#### HOW TO COMPLETE THIS TASK:
Your task is to copy every line of the entries that contains "query".

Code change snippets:
▼

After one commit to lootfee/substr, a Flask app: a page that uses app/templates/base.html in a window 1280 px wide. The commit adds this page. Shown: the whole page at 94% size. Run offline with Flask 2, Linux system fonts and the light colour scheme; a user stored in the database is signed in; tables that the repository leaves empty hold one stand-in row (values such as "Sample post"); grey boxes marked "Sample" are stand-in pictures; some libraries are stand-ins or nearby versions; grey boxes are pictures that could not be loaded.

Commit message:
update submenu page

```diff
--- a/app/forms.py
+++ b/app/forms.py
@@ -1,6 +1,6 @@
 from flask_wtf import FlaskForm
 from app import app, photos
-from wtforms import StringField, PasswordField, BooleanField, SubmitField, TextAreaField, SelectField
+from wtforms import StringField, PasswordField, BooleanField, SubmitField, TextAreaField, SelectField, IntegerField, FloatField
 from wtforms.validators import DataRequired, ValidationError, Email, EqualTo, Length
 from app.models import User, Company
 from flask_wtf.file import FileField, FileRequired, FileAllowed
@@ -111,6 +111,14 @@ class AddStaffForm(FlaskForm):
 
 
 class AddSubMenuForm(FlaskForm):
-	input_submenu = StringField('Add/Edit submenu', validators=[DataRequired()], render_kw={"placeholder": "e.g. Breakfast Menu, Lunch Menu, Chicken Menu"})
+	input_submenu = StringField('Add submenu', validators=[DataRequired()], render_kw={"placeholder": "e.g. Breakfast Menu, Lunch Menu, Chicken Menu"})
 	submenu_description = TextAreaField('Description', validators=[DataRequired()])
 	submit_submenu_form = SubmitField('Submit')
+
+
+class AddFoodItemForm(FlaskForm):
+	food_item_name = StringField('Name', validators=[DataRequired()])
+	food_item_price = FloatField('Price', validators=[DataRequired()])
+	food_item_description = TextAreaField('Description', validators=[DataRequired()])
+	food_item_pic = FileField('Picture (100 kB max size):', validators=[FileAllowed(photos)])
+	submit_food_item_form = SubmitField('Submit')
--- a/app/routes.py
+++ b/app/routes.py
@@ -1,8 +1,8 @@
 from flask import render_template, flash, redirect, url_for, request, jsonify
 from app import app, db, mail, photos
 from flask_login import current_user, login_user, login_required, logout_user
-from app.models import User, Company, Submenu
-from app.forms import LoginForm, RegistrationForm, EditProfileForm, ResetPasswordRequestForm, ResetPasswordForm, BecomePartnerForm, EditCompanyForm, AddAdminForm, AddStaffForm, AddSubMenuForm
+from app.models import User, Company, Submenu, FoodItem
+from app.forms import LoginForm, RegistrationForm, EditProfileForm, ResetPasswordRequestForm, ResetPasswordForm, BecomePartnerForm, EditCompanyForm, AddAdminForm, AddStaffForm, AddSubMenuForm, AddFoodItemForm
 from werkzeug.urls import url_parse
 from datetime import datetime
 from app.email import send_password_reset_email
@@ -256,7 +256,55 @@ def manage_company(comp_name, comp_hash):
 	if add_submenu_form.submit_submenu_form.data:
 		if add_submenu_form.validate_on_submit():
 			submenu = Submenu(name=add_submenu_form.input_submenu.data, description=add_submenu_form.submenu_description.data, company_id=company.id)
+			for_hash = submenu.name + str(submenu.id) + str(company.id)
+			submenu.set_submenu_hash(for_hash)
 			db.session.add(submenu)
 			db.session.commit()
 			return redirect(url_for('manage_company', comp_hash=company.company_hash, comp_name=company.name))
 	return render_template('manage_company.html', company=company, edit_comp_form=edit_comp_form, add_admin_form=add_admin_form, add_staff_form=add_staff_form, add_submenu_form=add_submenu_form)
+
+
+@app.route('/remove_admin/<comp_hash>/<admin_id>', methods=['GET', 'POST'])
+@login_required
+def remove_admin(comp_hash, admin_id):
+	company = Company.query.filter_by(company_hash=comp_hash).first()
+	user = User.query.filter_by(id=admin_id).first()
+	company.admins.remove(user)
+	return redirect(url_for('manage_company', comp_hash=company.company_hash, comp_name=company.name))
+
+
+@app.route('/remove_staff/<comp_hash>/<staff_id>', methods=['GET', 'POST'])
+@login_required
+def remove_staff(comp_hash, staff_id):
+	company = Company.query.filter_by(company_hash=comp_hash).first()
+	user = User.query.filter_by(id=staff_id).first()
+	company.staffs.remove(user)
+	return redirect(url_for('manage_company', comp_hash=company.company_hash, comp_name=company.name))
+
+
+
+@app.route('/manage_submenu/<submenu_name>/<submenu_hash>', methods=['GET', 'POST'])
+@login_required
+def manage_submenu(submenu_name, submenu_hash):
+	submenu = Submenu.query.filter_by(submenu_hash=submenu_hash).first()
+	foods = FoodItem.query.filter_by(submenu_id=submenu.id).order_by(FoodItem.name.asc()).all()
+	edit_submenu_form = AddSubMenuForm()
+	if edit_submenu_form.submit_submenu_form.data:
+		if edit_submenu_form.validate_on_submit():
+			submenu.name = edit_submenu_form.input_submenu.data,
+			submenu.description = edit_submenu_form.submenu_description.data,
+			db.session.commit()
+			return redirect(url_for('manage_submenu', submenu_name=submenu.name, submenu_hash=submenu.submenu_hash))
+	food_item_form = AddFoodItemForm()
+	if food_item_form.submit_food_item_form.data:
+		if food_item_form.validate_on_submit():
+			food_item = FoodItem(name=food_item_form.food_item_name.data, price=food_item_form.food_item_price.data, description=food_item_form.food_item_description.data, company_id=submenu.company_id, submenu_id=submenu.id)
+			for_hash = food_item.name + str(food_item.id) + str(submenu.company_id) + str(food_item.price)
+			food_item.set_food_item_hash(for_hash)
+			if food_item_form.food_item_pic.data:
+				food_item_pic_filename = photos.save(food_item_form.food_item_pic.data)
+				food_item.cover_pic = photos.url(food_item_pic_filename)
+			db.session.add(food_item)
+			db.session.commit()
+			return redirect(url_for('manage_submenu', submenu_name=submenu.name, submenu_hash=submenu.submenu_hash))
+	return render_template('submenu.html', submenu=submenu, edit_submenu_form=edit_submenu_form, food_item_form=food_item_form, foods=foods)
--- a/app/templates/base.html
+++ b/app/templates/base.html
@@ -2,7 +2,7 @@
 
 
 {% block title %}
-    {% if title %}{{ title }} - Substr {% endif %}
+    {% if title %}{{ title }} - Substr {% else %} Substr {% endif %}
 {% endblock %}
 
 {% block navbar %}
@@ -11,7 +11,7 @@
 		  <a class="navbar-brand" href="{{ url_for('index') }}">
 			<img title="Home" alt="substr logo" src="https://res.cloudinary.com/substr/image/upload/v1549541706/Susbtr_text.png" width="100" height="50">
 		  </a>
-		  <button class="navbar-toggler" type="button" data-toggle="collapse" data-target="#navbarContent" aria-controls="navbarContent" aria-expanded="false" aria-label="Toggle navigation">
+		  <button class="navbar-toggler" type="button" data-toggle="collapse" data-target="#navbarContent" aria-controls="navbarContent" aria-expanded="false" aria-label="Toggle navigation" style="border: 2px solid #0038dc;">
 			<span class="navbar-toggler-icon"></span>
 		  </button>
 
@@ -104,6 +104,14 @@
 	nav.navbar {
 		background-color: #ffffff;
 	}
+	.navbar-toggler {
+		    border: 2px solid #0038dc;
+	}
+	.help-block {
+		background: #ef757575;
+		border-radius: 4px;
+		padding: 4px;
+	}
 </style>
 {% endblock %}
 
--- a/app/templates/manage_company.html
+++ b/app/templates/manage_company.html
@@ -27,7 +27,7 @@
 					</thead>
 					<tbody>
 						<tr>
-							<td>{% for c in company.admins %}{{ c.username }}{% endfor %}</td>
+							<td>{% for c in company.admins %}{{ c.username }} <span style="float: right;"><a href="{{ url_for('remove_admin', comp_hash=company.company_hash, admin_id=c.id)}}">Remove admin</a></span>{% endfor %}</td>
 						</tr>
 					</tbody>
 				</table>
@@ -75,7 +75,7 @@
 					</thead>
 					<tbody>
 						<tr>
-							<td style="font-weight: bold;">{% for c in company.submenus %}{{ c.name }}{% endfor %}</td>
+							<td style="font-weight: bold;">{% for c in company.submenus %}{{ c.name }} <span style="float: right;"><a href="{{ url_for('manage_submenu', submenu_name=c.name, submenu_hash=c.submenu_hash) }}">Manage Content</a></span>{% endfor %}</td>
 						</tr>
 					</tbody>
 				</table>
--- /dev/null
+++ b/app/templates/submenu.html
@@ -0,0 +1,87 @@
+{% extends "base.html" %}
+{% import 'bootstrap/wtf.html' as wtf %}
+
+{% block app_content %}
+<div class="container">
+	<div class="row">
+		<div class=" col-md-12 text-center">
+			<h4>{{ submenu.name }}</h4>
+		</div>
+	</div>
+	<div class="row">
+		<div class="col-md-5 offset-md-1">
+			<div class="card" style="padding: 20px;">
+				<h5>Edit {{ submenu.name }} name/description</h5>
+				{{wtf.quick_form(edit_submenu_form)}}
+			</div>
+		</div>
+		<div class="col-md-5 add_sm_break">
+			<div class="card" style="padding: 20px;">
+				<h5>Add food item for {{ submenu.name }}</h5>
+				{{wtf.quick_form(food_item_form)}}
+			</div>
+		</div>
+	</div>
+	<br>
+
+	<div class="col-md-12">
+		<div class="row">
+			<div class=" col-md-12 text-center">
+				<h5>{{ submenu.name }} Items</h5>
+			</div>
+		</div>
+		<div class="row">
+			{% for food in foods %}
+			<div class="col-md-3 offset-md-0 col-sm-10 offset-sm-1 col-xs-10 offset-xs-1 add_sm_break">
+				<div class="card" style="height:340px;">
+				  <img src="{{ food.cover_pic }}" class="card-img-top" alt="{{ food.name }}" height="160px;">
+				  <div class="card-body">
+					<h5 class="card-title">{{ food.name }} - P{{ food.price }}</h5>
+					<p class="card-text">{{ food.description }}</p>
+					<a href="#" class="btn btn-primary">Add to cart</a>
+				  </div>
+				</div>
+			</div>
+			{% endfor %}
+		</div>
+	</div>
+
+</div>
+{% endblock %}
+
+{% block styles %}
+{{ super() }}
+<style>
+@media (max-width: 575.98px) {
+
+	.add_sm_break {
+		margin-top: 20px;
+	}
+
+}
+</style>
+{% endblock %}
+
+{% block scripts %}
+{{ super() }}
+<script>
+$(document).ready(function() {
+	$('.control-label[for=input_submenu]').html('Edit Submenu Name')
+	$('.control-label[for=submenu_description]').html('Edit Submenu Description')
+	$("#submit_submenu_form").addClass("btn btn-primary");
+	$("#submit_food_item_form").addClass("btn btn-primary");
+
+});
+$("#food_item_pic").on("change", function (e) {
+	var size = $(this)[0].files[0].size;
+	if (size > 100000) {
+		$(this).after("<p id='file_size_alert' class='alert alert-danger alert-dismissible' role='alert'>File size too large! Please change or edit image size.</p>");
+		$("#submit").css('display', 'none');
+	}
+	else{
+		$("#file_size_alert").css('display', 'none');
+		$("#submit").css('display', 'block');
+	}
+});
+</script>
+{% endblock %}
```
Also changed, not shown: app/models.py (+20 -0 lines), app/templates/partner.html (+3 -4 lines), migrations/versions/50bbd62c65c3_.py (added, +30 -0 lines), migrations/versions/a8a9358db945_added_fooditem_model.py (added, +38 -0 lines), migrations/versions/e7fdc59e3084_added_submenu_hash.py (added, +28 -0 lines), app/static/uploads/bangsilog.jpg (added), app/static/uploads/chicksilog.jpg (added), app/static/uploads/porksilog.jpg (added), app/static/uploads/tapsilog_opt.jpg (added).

▲

#### YOUR RESPONSE:
+	company = Company.query.filter_by(company_hash=comp_hash).first()
+	user = User.query.filter_by(id=admin_id).first()
+	company = Company.query.filter_by(company_hash=comp_hash).first()
+	user = User.query.filter_by(id=staff_id).first()
+	submenu = Submenu.query.filter_by(submenu_hash=submenu_hash).first()
+	foods = FoodItem.query.filter_by(submenu_id=submenu.id).order_by(FoodItem.name.asc()).all()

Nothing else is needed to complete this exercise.